* [WORK TO BE COMPLETED]:
All of the data is to be repeated verbatim.

** Opening DATA SUPPLIED block **

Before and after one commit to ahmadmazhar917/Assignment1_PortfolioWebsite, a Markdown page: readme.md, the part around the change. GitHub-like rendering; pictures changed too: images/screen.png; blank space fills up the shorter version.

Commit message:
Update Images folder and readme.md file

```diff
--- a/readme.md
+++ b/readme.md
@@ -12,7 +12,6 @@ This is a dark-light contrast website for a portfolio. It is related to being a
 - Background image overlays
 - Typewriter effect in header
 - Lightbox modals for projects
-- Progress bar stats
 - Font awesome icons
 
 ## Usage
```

** Closing DATA SUPPLIED block **

* [ANSWER TO THIS EXERCISE]:
Before and after one commit to ahmadmazhar917/Assignment1_PortfolioWebsite, a Markdown page: readme.md, the part around the change. GitHub-like rendering; pictures changed too: images/screen.png; blank space fills up the shorter version.

Commit message:
Update Images folder and readme.md file

```diff
--- a/readme.md
+++ b/readme.md
@@ -12,7 +12,6 @@ This is a dark-light contrast website for a portfolio. It is related to being a
 - Background image overlays
 - Typewriter effect in header
 - Lightbox modals for projects
-- Progress bar stats
 - Font awesome icons
 
 ## Usage
```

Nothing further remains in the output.